As the number of amps increases, so too does the sophistication of the features available – along with the price per unit.

Perumal believes that could be a significant game changer for utilities. “From a management perspective it’s significant because they have the opportunity to undertake remote disconnects and remote monitoring; but more than that, it enables them to provide an aspirational service to clients without breaking the bank.”

Since the meters are ultrasonically welded it is incredibly hard to tamper with in any way without it disfiguring the casing. Depending on the level of tampering, if they do break it open it’s unlikely they will be able to put it back together, and the meter will stop functioning.

The true benefit of the new range of meters is firmly based on its applicability to customer segmentation and the price point.

The 30A meter is proposed at a price of $35 – a figure which is approximately 50% that of a standard prepaid meter.

“If you have 30% of your population at 30A – in reality, as a utility you are spending 15% more on meters than you need to!”, Perumal concludes.

Given the many millions of dollars spent globally on smart meter rollouts, this could represent a significant saving for both the utility and society at large – whilst still delivering the key metering services and benefits to a particularly vulnerable portion of society.

Enhanced security & protection features

Remote and manual disconnect/ reconnect

  • Management of unpaid post-paid accounts
  • Reverse line/load protection
  • Tamper detection

Token Entry lockout

  • Protection against fraudulent token attacks

Delayed reconnection

  • In rush current protection of utility assets
  • Protects appliances from surge due to load shedding

Features

  • Active power measurement
  • Power overload protection
  • Current overload protection
  • Thermal overload protection
  • Configurable tamper detection
  • Pre-paid and post-paid mode
  • Under and over-voltage protection
  • Configurable low credit alarm threshold
  • Operates in extreme supply conditions
  • Optimal for consumption applications as low as 15A
  • Compact bottom entry footprint

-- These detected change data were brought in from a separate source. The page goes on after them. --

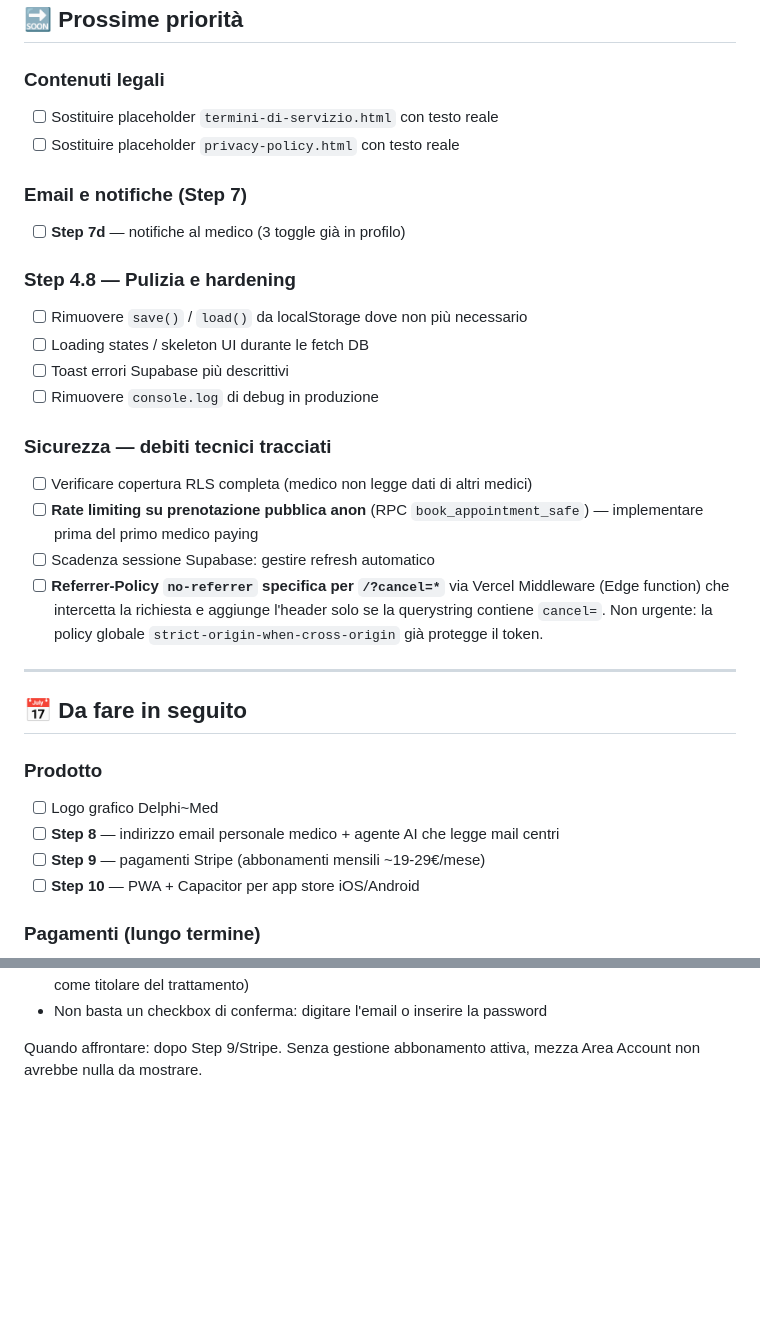
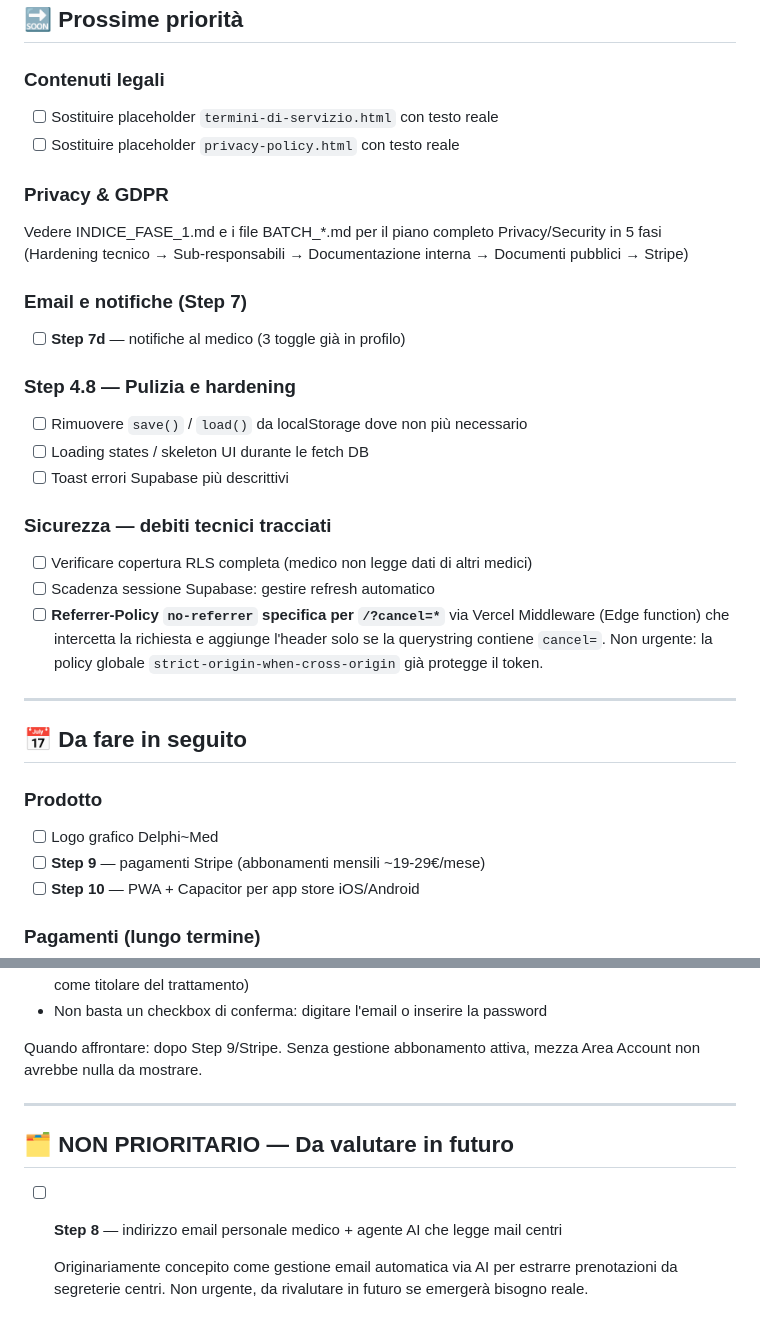
Before and after one commit to fabiocastaldo/medidesk, a Markdown page: TODO.md, 2 parts joined by grey strips. GitHub-like rendering; blank space fills up the shorter version.

Commit message:
docs: pulizia TODO post-Batch A

```diff
--- a/TODO.md
+++ b/TODO.md
@@ -279,6 +279,10 @@ Branch `feat/security-hardening` → `master` (merge commit `837e273`)
 - [ ] Sostituire placeholder `termini-di-servizio.html` con testo reale
 - [ ] Sostituire placeholder `privacy-policy.html` con testo reale
 
+### Privacy & GDPR
+
+Vedere INDICE_FASE_1.md e i file BATCH_*.md per il piano completo Privacy/Security in 5 fasi (Hardening tecnico → Sub-responsabili → Documentazione interna → Documenti pubblici → Stripe)
+
 ### Email e notifiche (Step 7)
 - [ ] **Step 7d** — notifiche al medico (3 toggle già in profilo)
 
@@ -286,11 +290,9 @@ Branch `feat/security-hardening` → `master` (merge commit `837e273`)
 - [ ] Rimuovere `save()` / `load()` da localStorage dove non più necessario
 - [ ] Loading states / skeleton UI durante le fetch DB
 - [ ] Toast errori Supabase più descrittivi
-- [ ] Rimuovere `console.log` di debug in produzione
 
 ### Sicurezza — debiti tecnici tracciati
 - [ ] Verificare copertura RLS completa (medico non legge dati di altri medici)
-- [ ] **Rate limiting su prenotazione pubblica anon** (RPC `book_appointment_safe`) — implementare prima del primo medico paying
 - [ ] Scadenza sessione Supabase: gestire refresh automatico
 - [ ] **Referrer-Policy `no-referrer` specifica per `/?cancel=*`** via Vercel Middleware (Edge function) che intercetta la richiesta e aggiunge l'header solo se la querystring contiene `cancel=`. Non urgente: la policy globale `strict-origin-when-cross-origin` già protegge il token.
 
@@ -300,7 +302,6 @@ Branch `feat/security-hardening` → `master` (merge commit `837e273`)
 
 ### Prodotto
 - [ ] Logo grafico Delphi~Med
-- [ ] **Step 8** — indirizzo email personale medico + agente AI che legge mail centri
 - [ ] **Step 9** — pagamenti Stripe (abbonamenti mensili ~19-29€/mese)
 - [ ] **Step 10** — PWA + Capacitor per app store iOS/Android
 
@@ -395,3 +396,11 @@ Decisioni importanti su "elimina profilo":
 - Non basta un checkbox di conferma: digitare l'email o inserire la password
 
 Quando affrontare: dopo Step 9/Stripe. Senza gestione abbonamento attiva, mezza Area Account non avrebbe nulla da mostrare.
+
+---
+
+## 🗂️ NON PRIORITARIO — Da valutare in futuro
+
+- [ ] **Step 8** — indirizzo email personale medico + agente AI che legge mail centri
+
+  Originariamente concepito come gestione email automatica via AI per estrarre prenotazioni da segreterie centri. Non urgente, da rivalutare in futuro se emergerà bisogno reale.
```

About Conlog

Conlog smart meters help with utility management, revenue protection, load management and demand management. The company has a strong focus on big data analytics and smart city solutions and has sold solutions to more than 70 utilities that are now reaping the benefits of its revenue
management solutions. Visit: www.conlog.com